Around about the village today. First off, a dog walk north to Cullernose Point found a nice fw Mediterranean Gull with other gulls and pigeons feeding in stubble. A flock of 12 grey geese came right over head and looked very like Beans but I can't be sure. Pity that, that's a good bird for the patch.

Back home, Tree Sparrows are now up to 14 and are second only to House Sparrow for most abundant garden bird. A Sparrowhawk did its best to reduce their numbers, but it nearly became lunch itself when a neighbours cat lunged at it, flushing the whole garden.

The Barn Owls looked nice catching some rays while they still can.

Further up just past the Hall a very dark Red Squirrel complete with black tail was caching food right on the roadside. Whats the betting it gets flattened this week. I hope it goes back into the woods...

At dusk we walked down to the pond where things have gone quiet since being shot last weekend, but a Goldeneye skulked along the edge and 2 Woodcocks flushed in Village Wood.

.

Saturday, December 03, 2011

Patch List 2011

I thought my list ( see right column) was a bit light. I have double checked and find that I have missed off a whopping - 17 species! They are -

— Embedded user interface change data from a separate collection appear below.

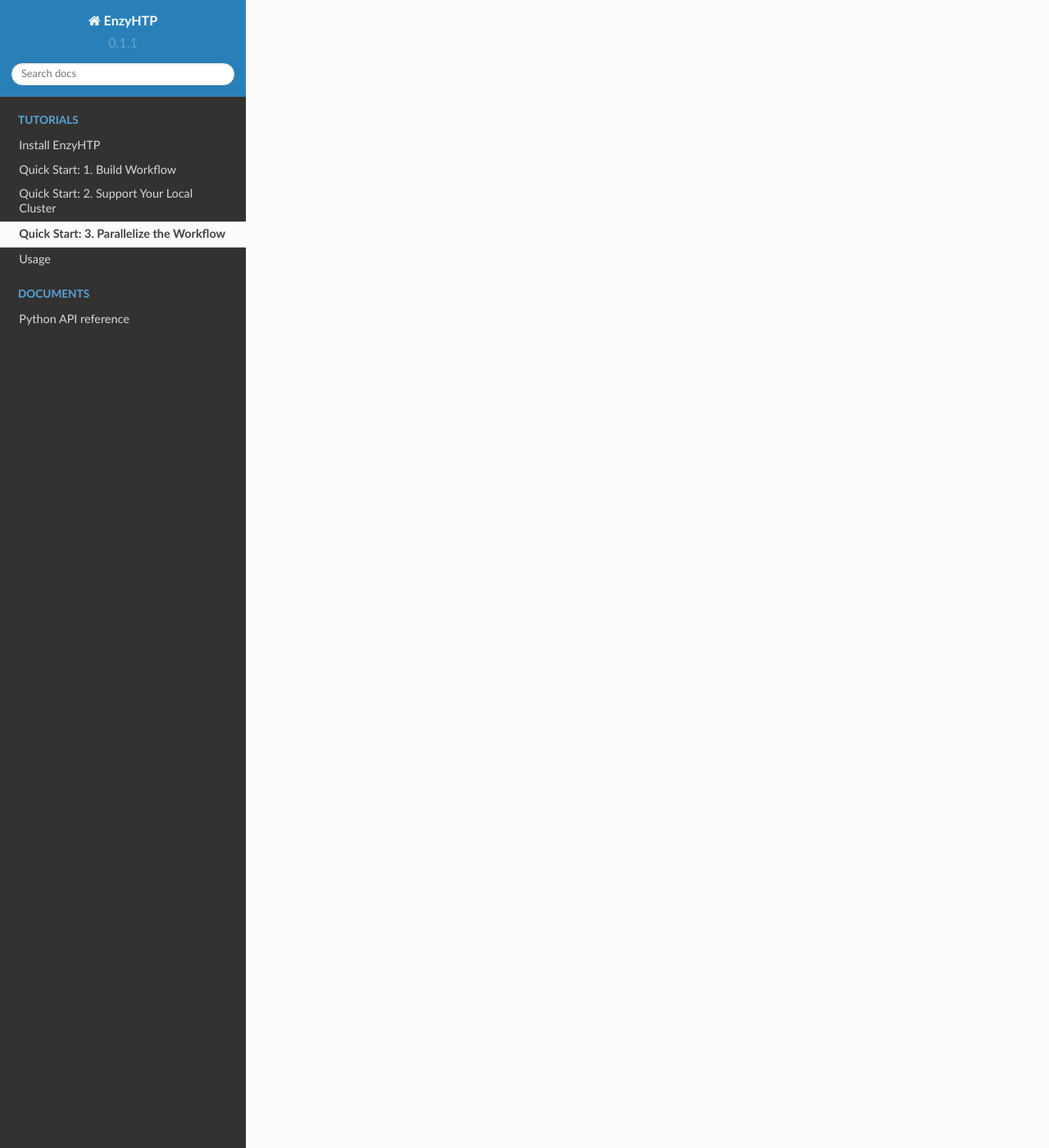
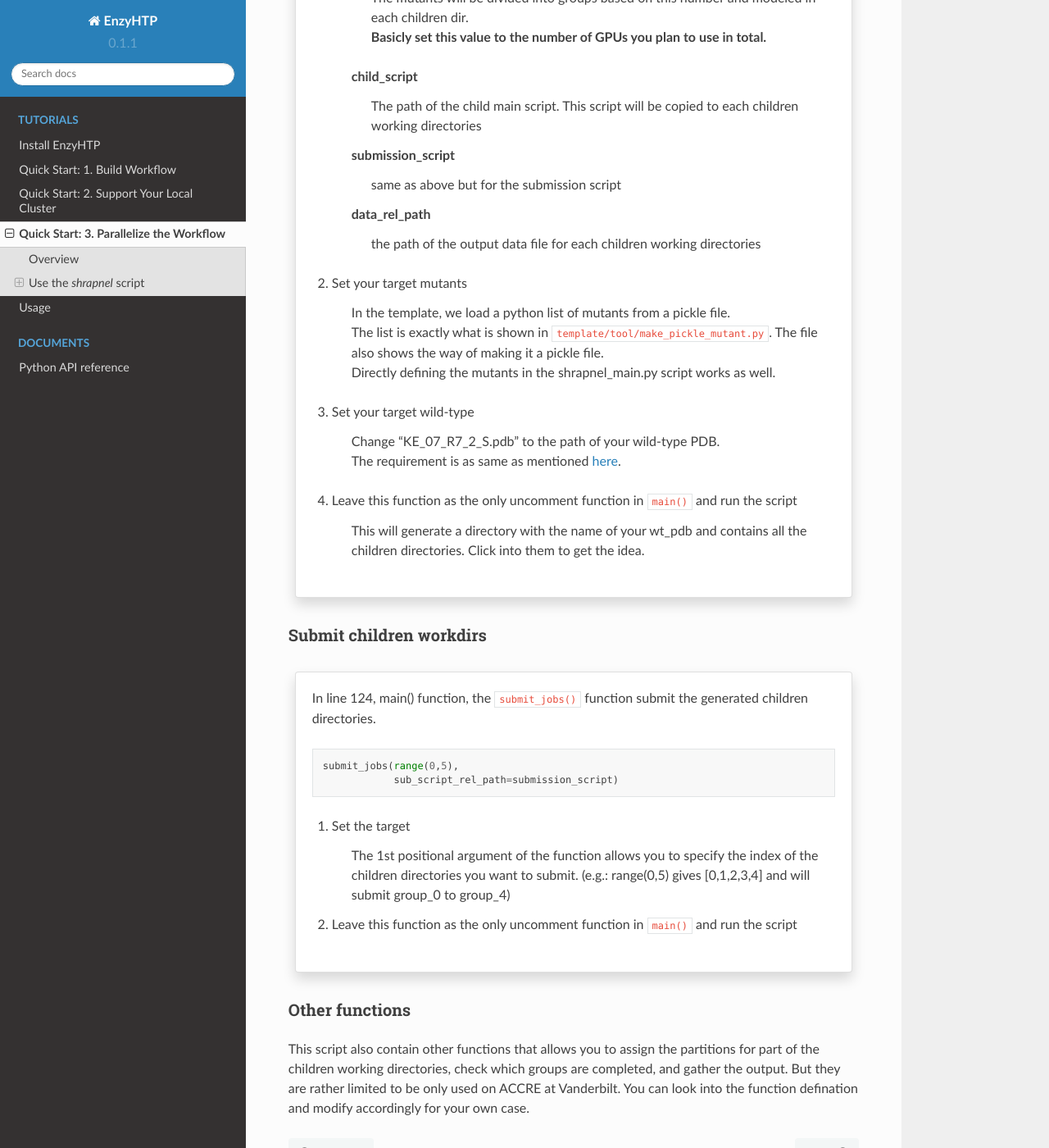
Before and after one commit to ChemBioHTP/enzyhtp_doc, a Sphinx documentation site: the page built from docs/source/qkst_shrapnel.rst, in a window 1280 px wide and 1400 px high, scrolled down 1646 px. Shown: the whole window at 82% size. Built offline with Sphinx 7.4.7 and the Read the Docs theme 2.0.0, drawn with Linux system fonts in a browser that asks for light colours; some of the changed text lies outside the part shown.

Commit message:
Update: finished document for 0.1.1

```diff
--- a/docs/source/qkst_general.rst
+++ b/docs/source/qkst_general.rst
@@ -466,6 +466,8 @@
         ├── ligand_XYZ.frcmod # XYZ is the ligand 3-letter code
         └── ligand_XYZ.prepin
 
+(``template/template_wk_dir`` give an example of such a working dir before putting the 2 scripts in)
+
 ``template_hpc_submission.sh`` is the job submission script for our workflow main script (``template_main.py``). This main script runs only requires 1 CPU and 6GB memory.
 It will submit computationally intensive jobs in the workflow to other computing nodes. (e.g.: MD and QM)
 The walltime for the main script should cover the maximum time span of your workflow.
--- a/docs/source/qkst_shrapnel.rst
+++ b/docs/source/qkst_shrapnel.rst
@@ -1,3 +1,119 @@
 ==============================================
  Quick Start: 3. Parallelize the Workflow
 ==============================================
+
+Overview
+===================================
+
+You may notice a problem in the workflow we use in Quick Start 1 -- the mutants in the for loop
+are modeled in a serial manner, that is, one mutant can only start after the previous one finishes.
+However,
+
+- those mutants can be modeled in parallel as they are independent in nature.
+- It also allows us to fully utlize available resources to speed up our research.
+
+This tutorial will introduce you the *shrapnel* workflow, which there is a mother script that creates multiple children EnzyHTP working directories
+that each contains a main workflow script like the one in quick_start_1. Just like a shrapnel bullet:
+
+.. image:: ../figures/shrapnel.png
+    :width: 100%
+    :alt: shrapnel_workflow
+
+.. note::
+    | The code below is from ``template/template_shrapnel_main.py``
+    | The current shrapnel script is a temporary solution for parallelizing EnzyHTP workflows. We may release a more
+      efficient way of doing this in next EnzyHTP version coming next spring.
+
+Use the *shrapnel* script
+===================================
+
+You may comment/uncomment functions in ``main()`` to change its behavior. Here are directions for using each functions.
+
+Generate children workdirs
+-----------------------------
+
+.. panels::
+
+    :column: col-lg-12 col-md-12 col-sm-12 col-xs-12 p-2 text-left
+
+    In line 124, main() function, the ``generate_sub_wkdirs()`` function generate children working directories
+    that each contains a EnzyHTP main script.
+
+    .. code:: python
+
+        num_group = 5 # the number of groups
+        child_script="template_child_main.py"
+        submission_script="template_hpc_submission.sh"
+        data_rel_path="Mutation.dat"
+
+        # == generate sub-directories ==
+        with open("mutant_list.pickle", "rb") as f:
+            mutants = pickle.load(f)
+        generate_sub_wkdirs("KE_07_R7_2_S.pdb",
+                            mutants,
+                            child_script,
+                            submission_script,
+                            num_group)
+
+    1. Config the function by setting the variables
+
+        num_group
+            | The number of children working directories you want to generate.
+            | Each children working directory is a normal EnzyHTP working directory that can be submitted individually.
+            | The mutants will be divided into groups based on this number and modeled in each children dir.
+            | **Basicly set this value to the number of GPUs you plan to use in total.**
+
+        child_script
+            The path of the child main script.
+            This script will be copied to each children working directories
+
+        submission_script
+            same as above but for the submission script
+
+        data_rel_path
+            the path of the output data file for each children working directories
+
+    2. Set your target mutants
+
+        | In the template, we load a python list of mutants from a pickle file.
+        | The list is exactly what is shown in ``template/tool/make_pickle_mutant.py``. The file
+        | also shows the way of making it a pickle file.
+        | Directly defining the mutants in the shrapnel_main.py script works as well.
+
+    3. Set your target wild-type
+
+        | Change "KE_07_R7_2_S.pdb" to the path of your wild-type PDB.
+        | The requirement is as same as mentioned `here <qkst_general.html#workflow-configurations>`_.
+
+    4. Leave this function as the only uncomment function in ``main()`` and run the script
+
+        This will generate a directory with the name of your wt_pdb and contains all
+        the children directories. Click into them to get the idea.
+
+Submit children workdirs
+-----------------------------
+
+.. panels::
+
+    :column: col-lg-12 col-md-12 col-sm-12 col-xs-12 p-2 text-left
+
+    In line 124, main() function, the ``submit_jobs()`` function submit the generated children directories.
+
+    .. code:: python
+
+        submit_jobs(range(0,5),
+                    sub_script_rel_path=submission_script)
+
+    1. Set the target
+
+        The 1st positional argument of the function allows you to specify the index of the children directories
+        you want to submit. (e.g.: range(0,5) gives [0,1,2,3,4] and will submit group_0 to group_4)
+
+    2. Leave this function as the only uncomment function in ``main()`` and run the script
+
+Other functions
+-----------------------------
+
+This script also contain other functions that allows you to assign the partitions for part of the children working directories,
+check which groups are completed, and gather the output. But they are rather limited to be only used on ACCRE at Vanderbilt.
+You can look into the function defination and modify accordingly for your own case.
```
Also changed, not shown: docs/figures/shrapnel.png (added).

Canada Goose
Gadwall
Teal
Tufted Duck
Fulmar
Manx Shearwater
Ringed Plover
Golden Plover
Lapwing
Knot
Common Sandpiper
Feral Pigeon
Kingfisher
Sedge Warbler
Whitethroat
Brambling
Linnet

Taking the list up to a respectable 154 ( 2010 - 161, 2009 - 147). some very common species there that have been overlooked.

Note to self, must do better with record keeping in 2012. I've been concentrating on the moths too much!

Friday, December 02, 2011

In the spotlight...


Headlights really. On the way home from work tonight I was pleased I took the decision to use the A1 rather than the coastal route. As I came off the small sliproad roundabout at Stannington, I noticed a very nice Long eared Owl perched on top of a verge-side bush, nicely lit by overhead lights and car headlights.

The long 'ear' feathers were blown forward by the breeze giving it a very distinctive outline.

A brief but great view of a lovely bird...